* EXERCISE DESCRIPTION: Please copy out all lines of the entries that contain the word "from".
══════════
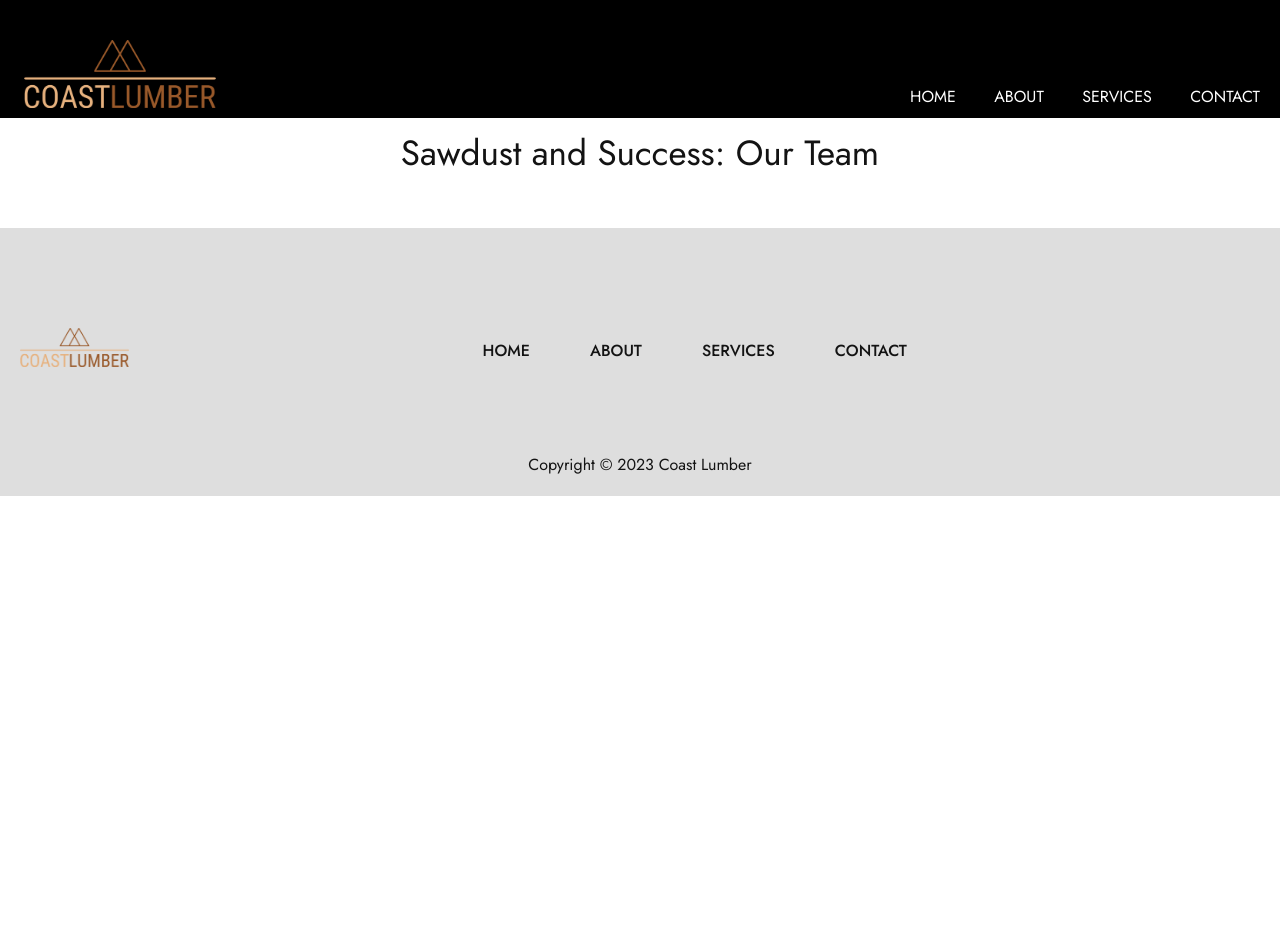
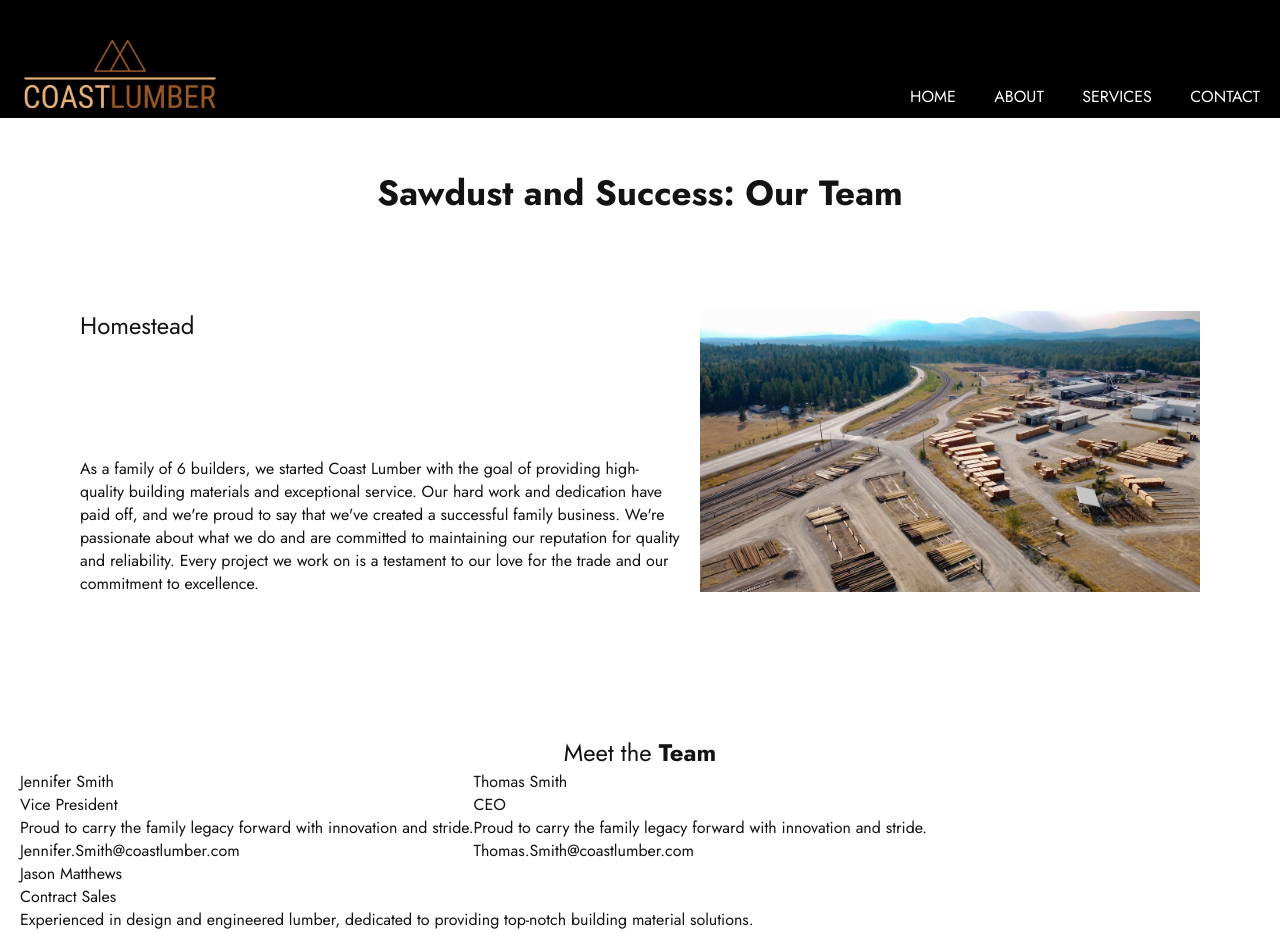
Before and after one commit to DenzelHooke/coast-lumber, a Next.js app: page /about in a window 1280 px wide. Shown: the top 933 px of the page. Before the commit the page ends 800 px from the top, so only its background shows below. Built offline with nearby package versions, Linux system fonts and the light colour scheme.

Commit message:
Css styling

```diff
--- /dev/null
+++ b/src/components/Employee.js
@@ -0,0 +1,14 @@
+import React from "react";
+
+const Employee = ({ firstname, lastname, bio, position, email }) => {
+  return (
+    <div className="employee-item">
+      <p className="employee-name">{`${firstname} ${lastname}`}</p>
+      <p>{position}</p>
+      <p>{bio}</p>
+      <p>{email}</p>
+    </div>
+  );
+};
+
+export default Employee;
--- /dev/null
+++ b/src/components/Employees.js
@@ -0,0 +1,93 @@
+import React from "react";
+import Employee from "./Employee";
+
+const Employees = () => {
+  const data = [
+    {
+      first_name: "Jennifer",
+      last_name: "Smith",
+      bio: "Proud to carry the family legacy forward with innovation and stride.",
+      position: "Vice President",
+      get email() {
+        return `${this.first_name}.${this.last_name}@coastlumber.com`;
+      },
+    },
+    {
+      first_name: "Thomas",
+      last_name: "Smith",
+      bio: "Proud to carry the family legacy forward with innovation and stride.",
+      position: "CEO",
+      get email() {
+        return `${this.first_name}.${this.last_name}@coastlumber.com`;
+      },
+    },
+    {
+      first_name: "Jason",
+      last_name: "Matthews",
+      bio: " Experienced in design and engineered lumber, dedicated to providing top-notch building material solutions.",
+      position: "Contract Sales",
+      get email() {
+        return `${this.first_name}.${this.last_name}@coastlumber.com`;
+      },
+    },
+    {
+      first_name: "Sarah",
+      last_name: "Gonzalez",
+      bio: "Passionate about building and sales, committed to delivering high-quality products.",
+      position: "Contract Sales",
+      get email() {
+        return `${this.first_name}.${this.last_name}@coastlumber.com`;
+      },
+    },
+    {
+      first_name: "Matthew",
+      last_name: "Johnson",
+      bio: "Experienced in construction and sales, providing exceptional customer service to clients",
+      position: "Contract Sales",
+      get email() {
+        return `${this.first_name}.${this.last_name}@coastlumber.com`;
+      },
+    },
+    {
+      first_name: "David",
+      last_name: "Chen",
+      bio: "Skilled contractor, specializing in high-quality door and window solutions.",
+      position: "Doors and Windows Specialist",
+      get email() {
+        return `${this.first_name}.${this.last_name}@coastlumber.com`;
+      },
+    },
+    {
+      first_name: "Emily",
+      last_name: "Chen",
+      bio: "Detail-oriented expert in doors and windows, passionate about improving homes.",
+      position: "Doors and Windows Specialist",
+      get email() {
+        return `${this.first_name}.${this.last_name}@coastlumber.com`;
+      },
+    },
+  ];
+
+  return (
+    <div className="team-info-wrappper">
+      <div className="global-container">
+        <h2 className="center-text reg-text">
+          Meet the <span className="bold">Team</span>
+        </h2>
+        <div className="employee-container flex flex-wrap">
+          {data.map((employee) => (
+            <Employee
+              firstname={employee.first_name}
+              lastname={employee.last_name}
+              bio={employee.bio}
+              position={employee.position}
+              email={employee.email}
+            />
+          ))}
+        </div>
+      </div>
+    </div>
+  );
+};
+
+export default Employees;
--- a/src/pages/about.js
+++ b/src/pages/about.js
@@ -1,11 +1,41 @@
 import React from "react";
+import Image from "next/image";
+import Employees from "../components/Employees";
 
 const about = () => {
   return (
-    <div id="about">
-      <div className="intro">
-        <h1 className="heading reg-text">Sawdust and Success: Our Team</h1>
+    <div id="about-page-wrapper">
+      <div className="global-container">
+        <div className="intro">
+          <h1 className="heading reg-text center-text bold">
+            Sawdust and Success: Our Team
+          </h1>
+          <div className="flex flex-wrap">
+            <div className="flex-column about-text-container">
+              <h2 className="reg-text">Homestead</h2>
+              <p className="about-text">
+                As a family of 6 builders, we started Coast Lumber with the goal
+                of providing high-quality building materials and exceptional
+                service. Our hard work and dedication have paid off, and we're
+                proud to say that we've created a successful family business.
+                We're passionate about what we do and are committed to
+                maintaining our reputation for quality and reliability. Every
+                project we work on is a testament to our love for the trade and
+                our commitment to excellence.
+              </p>
+            </div>
+            <div className="image-container">
+              <Image
+                src="/assets/lumber_yard.jpg"
+                width={1000}
+                height={800}
+                alt="Lumber yard"
+              />
+            </div>
+          </div>
+        </div>
       </div>
+      <Employees />
     </div>
   );
 };
--- a/src/styles/Global.css
+++ b/src/styles/Global.css
@@ -289,6 +289,30 @@ ul {
   max-width: 120px;
 }
 
+#about-page-wrapper .intro {
+  padding: 40px 0;
+  margin-bottom: 100px;
+}
+#about-page-wrapper .intro .flex {
+  padding-top: 40px;
+  justify-content: center;
+  gap: 20px;
+}
+#about-page-wrapper .intro .flex .about-text-container {
+  max-width: 600px;
+}
+#about-page-wrapper .intro .flex .about-text-container .about-text {
+  margin-top: auto;
+}
+#about-page-wrapper .intro .flex .image-container {
+  flex-grow: 100;
+  max-width: 500px;
+}
+#about-page-wrapper .intro .flex .image-container img {
+  height: 100%;
+  width: 100%;
+}
+
 @media screen and (max-width: 1500px) {
   .about-index .content-wrapper {
     justify-content: space-evenly;
--- a/src/styles/global.scss
+++ b/src/styles/global.scss
@@ -342,6 +342,37 @@ ul {
   }
 }
 
+// About page
+
+#about-page-wrapper {
+  .intro {
+    padding: 40px 0;
+    margin-bottom: 100px;
+    .flex {
+      padding-top: 40px;
+      justify-content: center;
+      gap: 20px;
+      .about-text-container {
+        max-width: 600px;
+
+        .about-text {
+          // Pushes text down to bottom of container
+          margin-top: auto;
+        }
+      }
+
+      .image-container {
+        flex-grow: 100;
+        max-width: 500px;
+        img {
+          height: 100%;
+          width: 100%;
+        }
+      }
+    }
+  }
+}
+
 @media screen and (max-width: 1500px) {
   .about-index {
     .content-wrapper {
--- a/src/styles/utils.css
+++ b/src/styles/utils.css
@@ -17,6 +17,10 @@
 
 .flex {
   display: flex;
+}
+
+.flex-wrap {
+  flex-wrap: wrap;
 }
 
 .heading {
@@ -46,4 +50,8 @@
 
 .white-text {
   color: var(--global-white) !important;
+}
+
+.center-text {
+  text-align: center;
 }/*# sourceMappingURL=utils.css.map */
--- a/src/styles/utils.scss
+++ b/src/styles/utils.scss
@@ -21,6 +21,10 @@
 
 .flex {
   display: flex;
+}
+
+.flex-wrap {
+  flex-wrap: wrap;
 }
 
 .heading {
@@ -55,3 +59,7 @@
 .white-text {
   color: var(--global-white) !important;
 }
+
+.center-text {
+  text-align: center;
+}
```
Also changed, not shown: 2 other files (tests, documents, lock files or other folders).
══════════
* OUTPUT:
Before and after one commit to DenzelHooke/coast-lumber, a Next.js app: page /about in a window 1280 px wide. Shown: the top 933 px of the page. Before the commit the page ends 800 px from the top, so only its background shows below. Built offline with nearby package versions, Linux system fonts and the light colour scheme.
+import React from "react";
+import React from "react";
+import Employee from "./Employee";
 import React from "react";
+import Image from "next/image";
+import Employees from "../components/Employees";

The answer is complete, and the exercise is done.